He said: “There are three floors in the museum and incorpoated are artefacts and relics from this period of time including cannon balls, muskets, swords, and other weaponry from the 17th century.

“Then we have a ten minute audio visual presentation which tells the background and story of the siege. It also brings you up to date with the present day Apprentice Boys of Derry Association, owners of the museum. It gives background into the inception of the organisation and details about the members who went away to fight in the First World War to France and Belgium.

“On the second floor we have an audio visual presentation which documents some of the many traditions of the Apprentice Boys of Derry - we have many parades throughout Northern Ireland, England and Scotland but our two main processions are held annually in Londonderry.

“The first comemorates the shutting of the gates by the 13 young apprentice boys, which commenced the siege on December 7, 1688, and this takes place on the first Saturday of December each year. As part of this tradition we have the ceremonial burning of the effigy of siege traitor Lundy.

“The second and largest of our parades is the Relief of Londonderry celebrations which are held annually on the second Saturday in August.
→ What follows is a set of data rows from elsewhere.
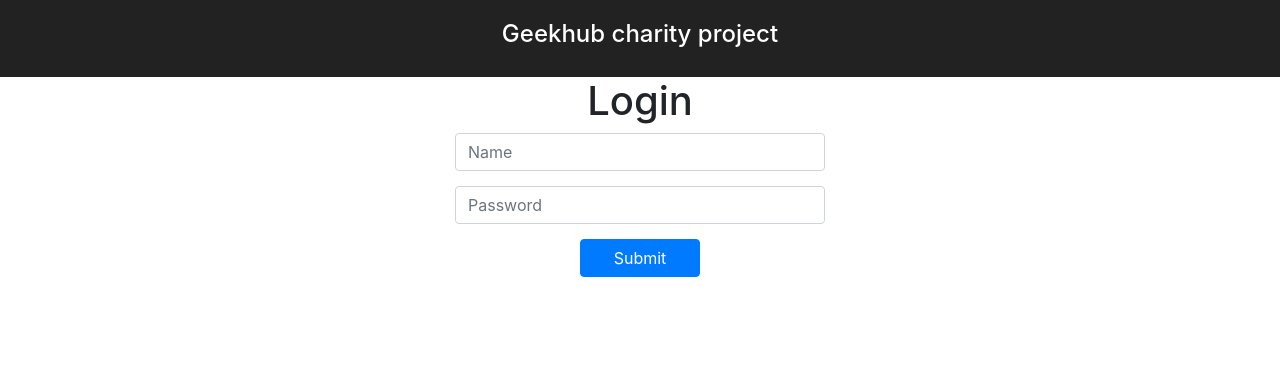
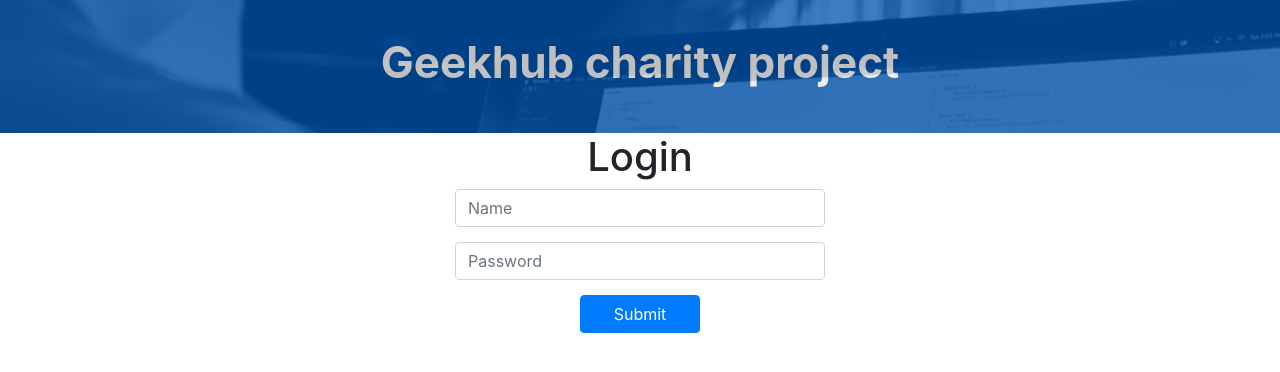
Before and after one commit to lyudmila-schastlyvets/geekhub-feedback-react, a React (Create React App) app: page /admin/login in a window 1280 px wide. Shown: the top 372 px of the page. Built offline with nearby package versions, Linux system fonts and the light colour scheme.

Commit message:
style header

```diff
--- a/src/App.css
+++ b/src/App.css
@@ -3,13 +3,20 @@
 }
 
 .App-header {
-  background-color: #222;
-  padding: 20px;
+  background: url("./images/header.jpg");
   color: white;
 }
 
+.header-bg {
+  background-color: #0056b3;
+  opacity: 0.75;
+  padding: 50px;
+}
+
 .App-title {
-  font-size: 1.5em;
+  font-size: 44px;
+  line-height: 25px;
+  font-weight: bold;
 }
 
 .App-intro {
--- a/src/App.js
+++ b/src/App.js
@@ -27,7 +27,9 @@ class App extends Component {
     return (
       <div className="App">
         <header className="App-header">
-          <h1 className="App-title">Geekhub charity project</h1>
+          <div className="header-bg">
+            <h1 className="App-title">Geekhub charity project</h1>
+          </div>
         </header>
         <div className='routes'>
           <Switch>
--- a/src/components/Private.js
+++ b/src/components/Private.js
@@ -11,7 +11,7 @@ const PrivateRoute = ({component: Component, ...rest}) => {
           <nav>
             <Link to='/admin/feedback'>Feedback</Link>
             <Link to='/admin/teachers'>Teachers</Link>
-            <Link to='/admin/sending_letters'>SendingLetters</Link>
+            <Link to='/admin/sending_letters'>Sending Letters</Link>
             <Logout />
           </nav>
           <Component {...props} />
--- a/src/components/TeachersList.js
+++ b/src/components/TeachersList.js
@@ -84,7 +84,7 @@ class TeachersList extends Component {
                                 accessor: 'image',
                                 Cell: row => (
                                     <img
-                                        width='200px'
+                                        width='100px'
                                         // check if image not -> visible standard image
                                         src={row.value ? row.value : noPhoto}
                                         alt={row.original.name}
```
Also changed, not shown: src/images/header.jpg (added).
“Early in the morning the eight local clubs, which are known as parent clubs, assemble on the walls outside the Apprentice Boys Memorial Hall and we walk the entire circumference. This walk takes place to remember the 10,000 people who perished inside the city. There is then a public service of thanksgiving in St Colum’s Cathedral, which gives thanks for the shutting of the gates in December and then the service of thanksgiving in August is for the relief of the city. A procession then takes place through the streets of the old walled city and back towards the housing estate in the Waterside.

“This is probably the largest loyalist parade in Ireland that commemorates the Relief of Londonderry in 1689. The relief took place when the ships from England sailed up the Foyle, broke the barricades and brought relief to the starving inhabitants inside.”

The museum also has an exhibition of weaponry from the First World War that was used by the 36th Ulster Division and there are also relics on display that have been found in France and Belgium. Billy added: “The Siege Museum is an outreach centre and we hope it contributes to better understanding of our history, traditions and culture and hopefully that diminishes the threat of violence at parades.”

For more information visit www.thesiegemuseum.org.